For the last 50 years — with the Beatles, Wings, and his own solo work — McCartney has dazzled massive crowds all over the world, but where some artists might become complacent and allow their shows to become stale, McCartney continues to improve. Over the course of the 38-song set (think about that for a minute before you read on; the man played 38 songs in a row and they were all classics), McCartney played every song that a fan could imaginably request, spanning his entire catalogue, as well as a number that he had never played live before, including an awesome rendition of the Beatles' 1967 number one hit, "Lovely Rita."
McCartney exhibits a certain deftness when it comes to performing that can only be the result of five decades of experience. He switched between multiple 6-string and 12-string guitars, his signature bass, and two pianos over the course of the three hour performance. If there was one thing that this show wasn't, it was boring.
After starting out strong with "Eight Days A Week" and "Junior's Farm," McCartney took a long moment to enjoy his "day in the park" and take in the scene around him. What he saw was a ballpark that was filled to the gills. Fans were standing along the fence on top of the grandstand, on the right field roof deck, and the Coca-Cola pavilion. There was even a large group gathered on Yawkey Way who just wanted to hear some classics. I don't blame Sir Paul taking a minute; it was a truly impressive scene.
It's very difficult to weed out the highlights of a show where every song was fantastic, but a high point was early in the set, when Sir Paul played a hard-rocking, electrifying version of the Wings classic "Let Me Roll It" with a snippet of Jimi Hendrix's "Foxy Lady" at the end. This was the first moment of the show in which the crowd was energized, and from that moment on Paul never lost them.

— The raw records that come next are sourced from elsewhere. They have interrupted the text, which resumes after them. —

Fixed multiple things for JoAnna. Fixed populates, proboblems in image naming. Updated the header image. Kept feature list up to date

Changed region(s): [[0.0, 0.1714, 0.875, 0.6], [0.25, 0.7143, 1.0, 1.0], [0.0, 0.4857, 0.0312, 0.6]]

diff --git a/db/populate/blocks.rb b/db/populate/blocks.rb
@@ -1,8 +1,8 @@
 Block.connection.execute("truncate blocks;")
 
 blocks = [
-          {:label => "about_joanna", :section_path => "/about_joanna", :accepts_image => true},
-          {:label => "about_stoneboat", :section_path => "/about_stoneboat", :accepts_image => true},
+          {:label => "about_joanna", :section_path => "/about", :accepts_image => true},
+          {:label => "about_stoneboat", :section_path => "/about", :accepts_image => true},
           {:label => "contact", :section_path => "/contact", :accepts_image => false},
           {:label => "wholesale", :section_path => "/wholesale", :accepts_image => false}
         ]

The night was filled with Beatles classics. "Paperback Writer" featured some unreal four-part harmonies from the band, and the psychedelic "Being For The Benefit of Mr. Kite" was an unexpected highlight with its great light show and fantastic breakdowns. "Mr. Kite" definitely has improved with age, and it's a shame that the Beatles never played the song live, because it definitely has taken on a new character.
McCartney also brought out some great Wings songs. "Nineteen Hundred and Eighty Five," "Hi Hi Hi," and "Band On The Run" were all fantastic, as was "Maybe I'm Amazed." It was extremely difficult to pick out specific highlights from this show.

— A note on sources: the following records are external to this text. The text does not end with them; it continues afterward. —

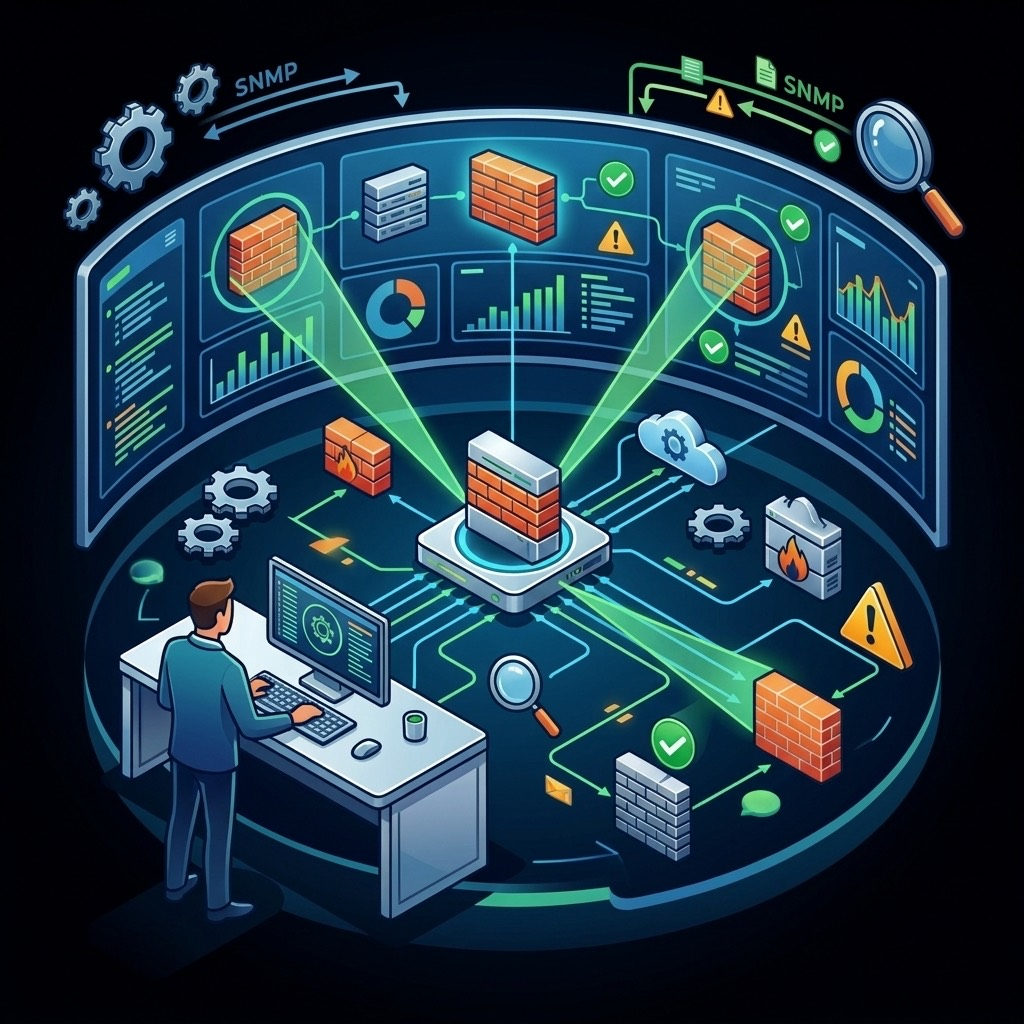
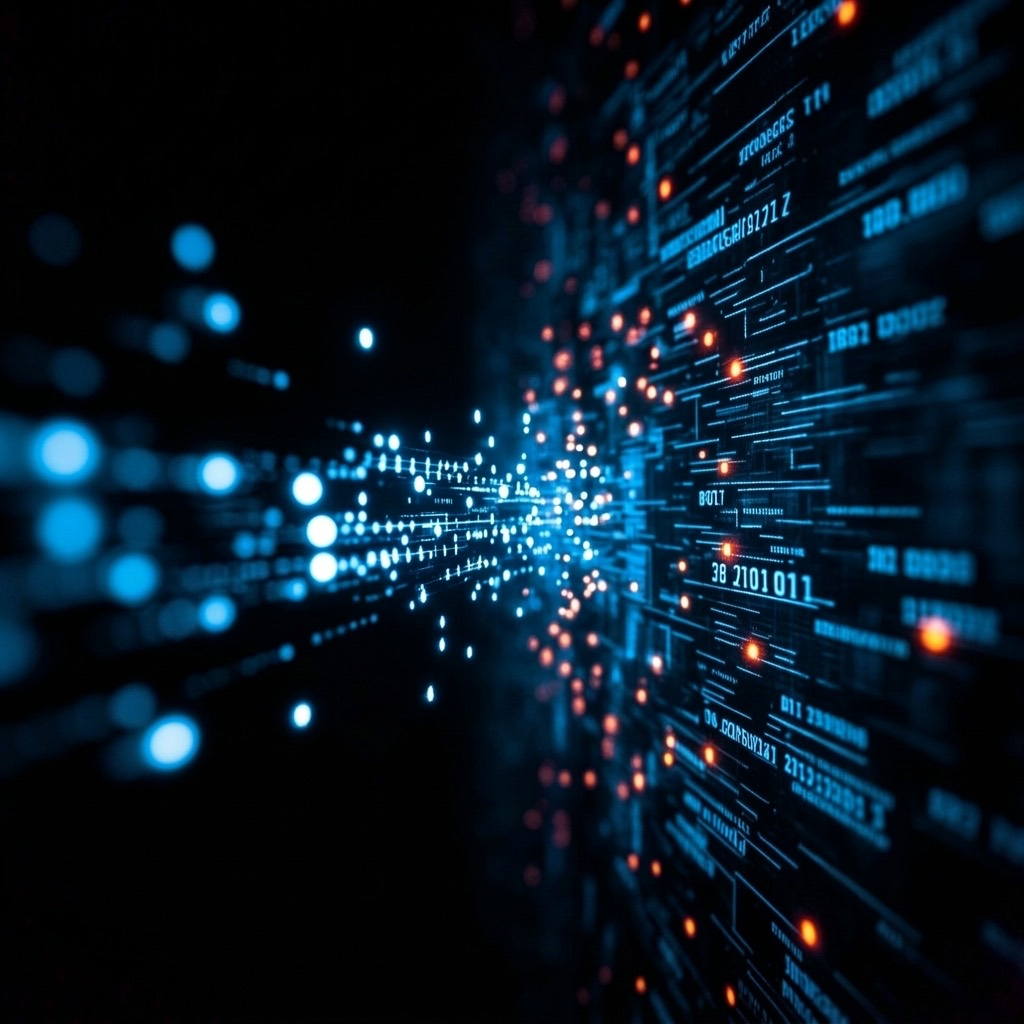
Swap SNMP, Probe-Relay, and Enterprise Alerting card images for newer takes — v0.2.10

diff --git a/index.html b/index.html
@@ -781,7 +781,7 @@
                 
                 <div class="features-grid">
                     <!-- Card 1 -->
-                    <div class="feature-card" style="background-image: url('assets/features/f1-multivendor.png?v=0.2.6');">
+                    <div class="feature-card" style="background-image: url('assets/features/f1-multivendor.png?v=0.2.10');">
                         <div class="feature-card-overlay"></div>
                         <div class="feature-card-content">
                             <div class="feature-card-header">
@@ -817,7 +817,7 @@
                     </div>
                     
                     <!-- Card 4 -->
-                    <div class="feature-card" style="background-image: url('assets/features/f4-probe-relay.png?v=0.2.8');">
+                    <div class="feature-card" style="background-image: url('assets/features/f4-probe-relay.png?v=0.2.10');">
                         <div class="feature-card-overlay"></div>
                         <div class="feature-card-content">
                             <div class="feature-card-header">
@@ -865,7 +865,7 @@
                     </div>
 
                     <!-- Card 8 -->
-                    <div class="feature-card" style="background-image: url('assets/features/f8-alerting.png?v=0.2.8');">
+                    <div class="feature-card" style="background-image: url('assets/features/f8-alerting.png?v=0.2.10');">
                         <div class="feature-card-overlay"></div>
                         <div class="feature-card-content">
                             <div class="feature-card-header">

diff --git a/CHANGELOG.md b/CHANGELOG.md
@@ -3,6 +3,14 @@
 All notable changes to the Firewall-Mon marketing website are documented here.
 This file follows [Keep a Changelog](https://keepachangelog.com/) conventions; versions are newest-first.
 
+## [0.2.10] - 2026-07-18
+
+### Changed
+- Swapped three feature-card images for newer takes: card 1 Multi-Vendor SNMP
+  (`f1-multivendor.png`), card 4 Probe-Relay Architecture (`f4-probe-relay.png`),
+  and card 8 Enterprise Alerting (`f8-alerting.png`). Cache-busters bumped to
+  `?v=0.2.10`.
+
 ## [0.2.9] - 2026-07-18
 
 ### Added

The main set wound down with a fiery performance of "Live and Let Die" that was literally fiery. An extensive fireworks show threw the crowd into a frenzy and had fans whipping out cellphones in an attempt to catch the great moment on video. Then, with possibly the best known Beatles song, "Hey Jude," which had all 40 thousand fans at the park belting out every word, but that was only the beginning.
The first encore featured "Day Tripper," "Hi Hi Hi," and "I Saw Her Standing There." The 2nd encore was when McCartney transitioned from awesome performer to living, breathing, rock god. After a solo performance of "Yesterday," Paul brought the band back out for the hardest-rocking moment of the night, a rendition of the 1968 classic "Helter Skelter" that brought the house down. The night ended with "Carry That Weight," straight into "The End."
What sets Paul McCartney apart from the droves of touring classic rock artists in music today is that he truly loves what he does. The stories he told, the passion that he performed with, and even his body language while he was on stage screamed that the man is thrilled with what he's doing. Even at 71, Paul definitely has his old chops, and he can play like nobody's business. The performance was that of a man who is looking back at his career and has a stellar sense of what his millions of fans want to hear. On the "Out There" tour he played just that. This was a spectacular musical experience and it's safe to say that Sir Paul's still got it.